The U.S.S. Enterprise, under the command of Lieutenant Hikaru Sulu, is returning from a mission to deliver medical supplies to Deep Space Station C-15, one of Starfleet’s most distant installations. All is routine until the Enterprise comes within a light-year of the planet Mu Arigulon, when the ship is suddenly thrown from warp and suffers a momentary power cut, having run aground on a spatial distortion not revealed in previous scans of the system. When the pride of Starfleet hits another, much worse distortion, Dr. Leonard McCoy has his hands full caring for officers who have suddenly fallen into comas for no apparent reason. The Enterprise medical team soon discovers that the dying officers are espers—humans with a rare and abnormal level of telepathic and psychic ability. With no choice but to link to the officers’ minds in order to come to their aid, McCoy is plunged into a nightmarish dream-world . . . with the end result being nothing short of the possible destruction of the Enterprise and all aboard her. . . .
|Publisher:||Pocket Books/Star Trek|
|Series:||Star Trek: The Original Series|
|Sold by:||SIMON & SCHUSTER|
|File size:||2 MB|
About the Author
MICHAEL SCHUSTER lives in a picturesque Austrian mountain valley, with half a continent and one entire ocean between him and Steve Mollmann. A bank employee by day, he likes to come up with new (or at least relatively unused) ideas that can be turned into stories with loving care and the occasional nudge. With Steve, he is the co-author of two short stories in the anthology Star Trek: The Next Generation: The Sky's the Limit. Their first novel, The Tears of Eridanus, will be released as part of the collection Star Trek: Myriad Universes: Shattered Light this December. Currently, the two are hard at work building their own universe-sized sandbox to play in. More information about them (including annotations for The Future Begins) can be found at http://www.exploringtheuniverse.net/.
Most Helpful Customer Reviews

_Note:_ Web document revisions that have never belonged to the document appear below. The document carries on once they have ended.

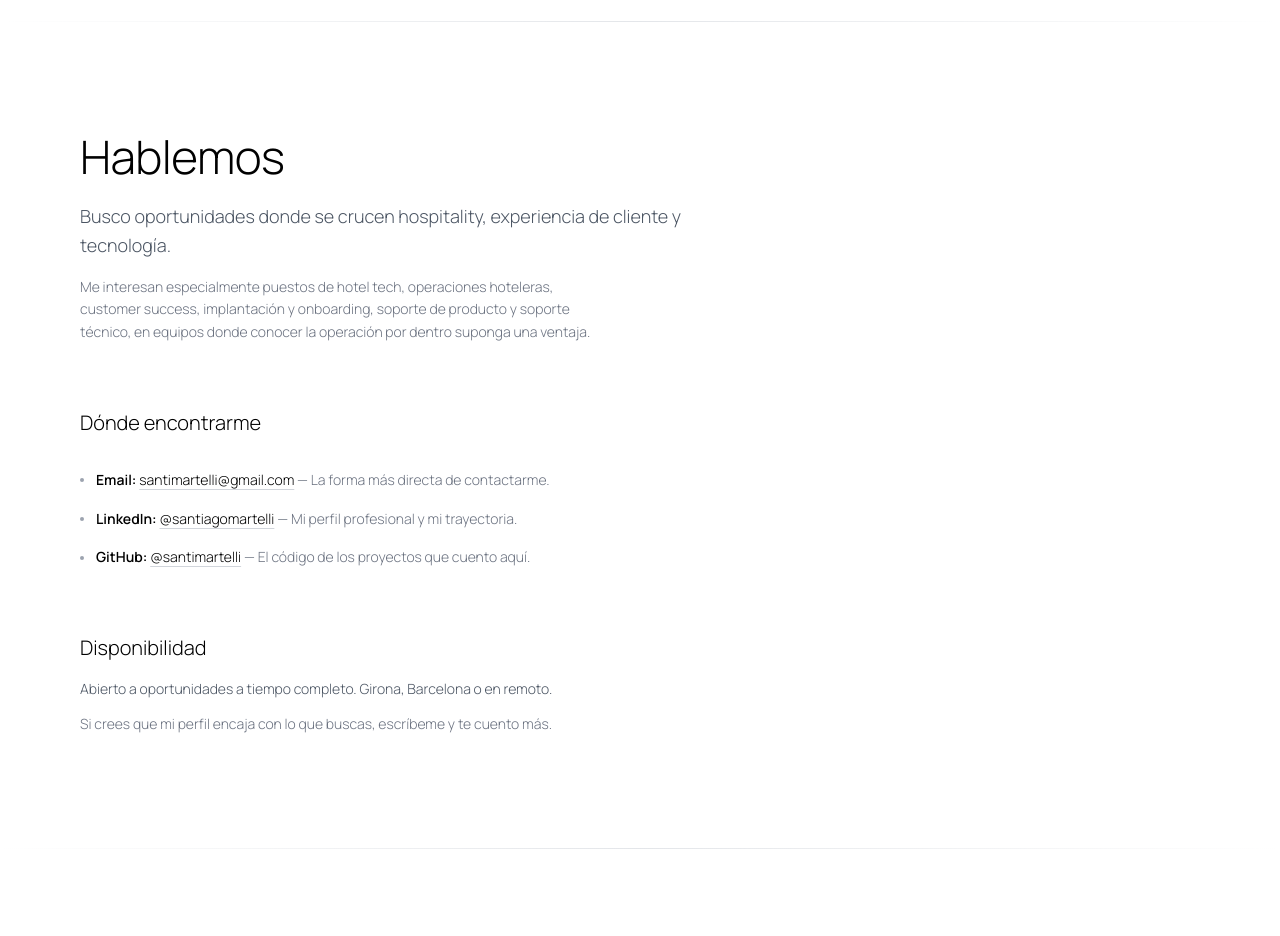
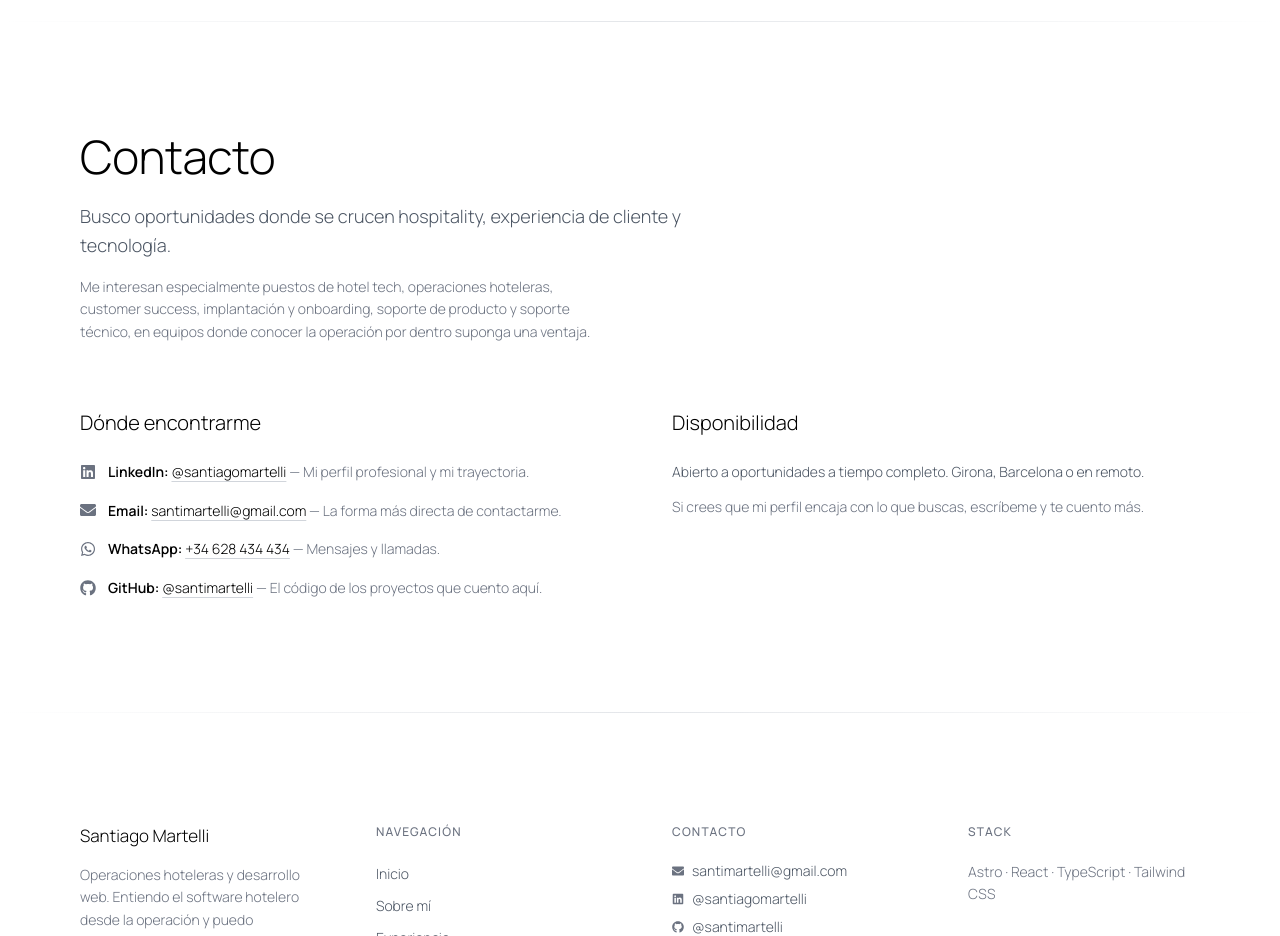
Before and after one commit to santimartelli/mi-portfolio, an Astro site: page / in a window 1280 px wide. Shown: the part 6320-7256 px from the top of the page. Built offline with nearby package versions, Linux system fonts and the light colour scheme; Astro itself is replaced by a stand-in of ours; a web font is replaced by a local one.

Commit message:
feat(contact): el cierre en dos columnas, con el titulo 'Contacto' y WhatsApp
El titular deja de ser 'Hablemos' (y "Let's connect" en ingles) y pasa a
'Contacto' / 'Contact', el mismo sustantivo que usan el menu y las otras
secciones. Debajo, dos columnas: a la izquierda el contacto directo —LinkedIn,
Email, WhatsApp y GitHub, en el orden que pidio el usuario— con el icono de cada
canal en el sitio del punto de 4px, el rotulo en negrita y el valor enlazado con
el subrayado suave de Proyectos; a la derecha, la disponibilidad. WhatsApp usa el
wa.me que ya vivia en site.ts y muestra el telefono, y el tipo y los dos JSON
ganan el canal.

```diff
--- a/src/components/sections/Contact.tsx
+++ b/src/components/sections/Contact.tsx
@@ -1,14 +1,16 @@
 // Contacto: el cierre de la pagina, con la misma familia que About, Experiencia,
 // Skills y Proyectos. Cabecera apilada —titular y entradilla, como las demas
-// secciones— y, debajo, dos bandas con su titulo en `subhead`: donde encontrarme,
-// como **lista de piezas con punto** (el mismo marcador de About y Skills, con el
-// rotulo en negrita engarzado con la linea) y la disponibilidad, que es texto.
+// secciones— y, debajo, **dos columnas**: a la izquierda el contacto directo y a
+// la derecha la disponibilidad.
 //
-// **Aqui no hay tarjetas.** El usuario pidio que el final no lo fuera todo, asi
-// que cada canal es una linea con su valor enlazado en vez de una tarjeta, y el
-// curriculum salio de la pagina —con la web es suficiente, dijo—: el bloque `cv`
-// sigue en los dos JSON y en el tipo, pero ya no se pinta, igual que el problema o
-// la solucion de un caso de estudio.
+// Cada canal es una linea con el icono del canal en el sitio del punto —es lo que
+// dice de donde es cada valor, no un adorno—, el rotulo en negrita engarzado y el
+// valor enlazado con el subrayado suave de un caso de estudio. **Aqui no hay
+// tarjetas**: el usuario pidio que el final no lo fuera todo. El curriculum salio
+// de la pagina —con la web es suficiente, dijo—: el bloque `cv` sigue en los dos
+// JSON y en el tipo, pero ya no se pinta, igual que el problema o la solucion de
+// un caso de estudio.
+import { FaEnvelope, FaGithub, FaLinkedin, FaWhatsapp } from 'react-icons/fa';
 import type { ContactTranslations } from '../../util/i18n';
 import { SITE } from '../../util/site';
 
@@ -20,8 +22,8 @@ interface ContactProps {
 const itemClass =
   'flex gap-3 text-sm font-light leading-relaxed text-gray-600 dark:text-gray-400';
 
-/** El marcador: un punto de 4px, el unico del sitio. */
-const dotClass = 'mt-[0.65em] h-1 w-1 shrink-0 rounded-full bg-gray-400 dark:bg-gray-600';
+/** El icono del canal: alineado con la primera linea del texto. */
+const channelIconClass = 'mt-[0.2em] h-4 w-4 shrink-0 text-gray-500 dark:text-gray-400';
 
 /** El valor del canal: el subrayado suave de Proyectos, sin caja. */
 const valueClass =
@@ -31,10 +33,14 @@ const valueClass =
 const descriptionClass = 'text-sm font-light leading-relaxed text-gray-500 dark:text-gray-400';
 
 const Contact = ({ content: t }: ContactProps) => {
+  // Los cuatro accesos directos, en el orden en que el usuario los pidio. El
+  // correo abre el cliente de correo y WhatsApp la aplicacion; LinkedIn y GitHub
+  // abren en pestana nueva.
   const channels = [
-    { id: 'email', href: `mailto:${SITE.email}`, value: SITE.email, external: false, ...t.channels.email },
-    { id: 'linkedin', href: SITE.linkedin, value: SITE.linkedinHandle, external: true, ...t.channels.linkedin },
-    { id: 'github', href: SITE.github, value: SITE.githubHandle, external: true, ...t.channels.github },
+    { id: 'linkedin', icon: FaLinkedin, href: SITE.linkedin, value: SITE.linkedinHandle, external: true, ...t.channels.linkedin },
+    { id: 'email', icon: FaEnvelope, href: `mailto:${SITE.email}`, value: SITE.email, external: false, ...t.channels.email },
+    { id: 'whatsapp', icon: FaWhatsapp, href: SITE.whatsapp, value: SITE.phone, external: true, ...t.channels.whatsapp },
+    { id: 'github', icon: FaGithub, href: SITE.github, value: SITE.githubHandle, external: true, ...t.channels.github },
   ];
 
   return (
@@ -48,15 +54,16 @@ const Contact = ({ content: t }: ContactProps) => {
         </p>
         <p className={`measure mt-4 ${descriptionClass}`}>{t.statement}</p>
 
-        {/* Donde encontrarme: tres piezas, una por canal. El rotulo dice que es
-            cada linea y el valor es lo que se pulsa. */}
-        <h3 className="mt-16 text-subhead font-light text-black dark:text-white">
+        <div className="mt-16 grid gap-10 lg:grid-cols-2 lg:gap-16">
+          {/* El contacto directo: una linea por canal. */}
+          <div>
+            <h3 className="text-subhead font-light text-black dark:text-white">
               {t.channelsTitle}
             </h3>
-        <ul className="mt-8 list-none space-y-4">
+            <ul className="mt-6 list-none space-y-4">
               {channels.map((channel) => (
                 <li key={channel.id} className={itemClass}>
-              <span aria-hidden="true" className={dotClass} />
+                  <channel.icon className={channelIconClass} aria-hidden="true" />
                   <span>
                     <strong className="font-semibold text-black dark:text-white">
                       {channel.label}:
@@ -72,15 +79,19 @@ const Contact = ({ content: t }: ContactProps) => {
                 </li>
               ))}
             </ul>
+          </div>
 
-        {/* Disponibilidad: la banda que cierra la pagina. */}
-        <h3 className="mt-16 text-subhead font-light text-black dark:text-white">
+          {/* La disponibilidad, que es texto. */}
+          <div>
+            <h3 className="text-subhead font-light text-black dark:text-white">
               {t.availability.title}
             </h3>
-        <p className="measure mt-4 text-sm font-light leading-relaxed text-gray-600 dark:text-gray-400">
+            <p className="mt-6 text-sm font-light leading-relaxed text-gray-600 dark:text-gray-400">
               {t.availability.text}
             </p>
-        <p className={`measure mt-3 ${descriptionClass}`}>{t.closing}</p>
+            <p className={`mt-3 ${descriptionClass}`}>{t.closing}</p>
+          </div>
+        </div>
       </div>
     </section>
   );
--- a/src/content/en/contact.json
+++ b/src/content/en/contact.json
@@ -1,5 +1,5 @@
 {
-  "title": "Let's connect",
+  "title": "Contact",
   "description": "I am looking for opportunities where hospitality, customer experience and technology meet.",
   "statement": "I am particularly interested in roles in hotel tech, hotel operations, customer success, implementation and onboarding, product support and technical support, in teams where knowing the operation from the inside is an advantage.",
   "channelsTitle": "Where to find me",
@@ -11,6 +11,10 @@
     "linkedin": {
       "label": "LinkedIn",
       "description": "My professional profile and track record."
+    },
+    "whatsapp": {
+      "label": "WhatsApp",
+      "description": "Messages and calls."
     },
     "github": {
       "label": "GitHub",
--- a/src/content/es/contact.json
+++ b/src/content/es/contact.json
@@ -1,5 +1,5 @@
 {
-  "title": "Hablemos",
+  "title": "Contacto",
   "description": "Busco oportunidades donde se crucen hospitality, experiencia de cliente y tecnología.",
   "statement": "Me interesan especialmente puestos de hotel tech, operaciones hoteleras, customer success, implantación y onboarding, soporte de producto y soporte técnico, en equipos donde conocer la operación por dentro suponga una ventaja.",
   "channelsTitle": "Dónde encontrarme",
@@ -11,6 +11,10 @@
     "linkedin": {
       "label": "LinkedIn",
       "description": "Mi perfil profesional y mi trayectoria."
+    },
+    "whatsapp": {
+      "label": "WhatsApp",
+      "description": "Mensajes y llamadas."
     },
     "github": {
       "label": "GitHub",
--- a/src/util/i18n.ts
+++ b/src/util/i18n.ts
@@ -173,6 +173,7 @@ export interface ContactTranslations {
   channels: {
     email: { label: string; description: string };
     linkedin: { label: string; description: string };
+    whatsapp: { label: string; description: string };
     github: { label: string; description: string };
   };
   cv: {
```
Also changed, not shown: DESIGN.md (+2 -2 lines). Lines whose indentation alone changed are shown as unchanged.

So -so. Novel divided into two simultaneous adventures: the Kirk and Spock is marginally interesting. The McCoy back story a bit more so. It all adds up to a so-so adventure that's soon forgettable